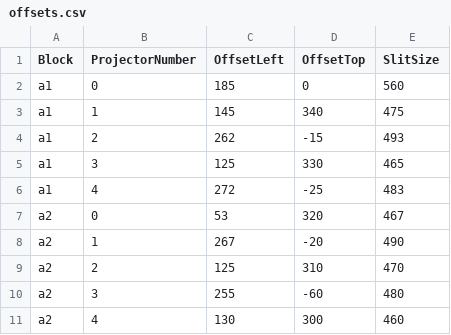
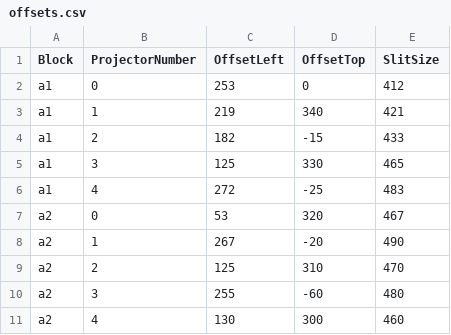
Before and after one commit to solcer/pi3b, a CSV file: offsets.csv, drawn as a sheet.

```diff
--- a/offsets.csv
+++ b/offsets.csv
@@ -1,5 +1,5 @@
 Block,ProjectorNumber,OffsetLeft,OffsetTop,SlitSize
-a1,0,185,0,560
-a1,1,145,340,475
-a1,2,262,-15,493
+a1,0,253,0,412
+a1,1,219,340,421
+a1,2,182,-15,433
 a1,3,125,330,465
```
Also changed, not shown: 1 other file.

◇ ◇ ◇ ◇ ◇

WHAT THE TASK ASKS: Whenever a line in the records above contains the string "file", copy that line.

RESPONSE AREA:
Before and after one commit to solcer/pi3b, a CSV file: offsets.csv, drawn as a sheet.
Also changed, not shown: 1 other file.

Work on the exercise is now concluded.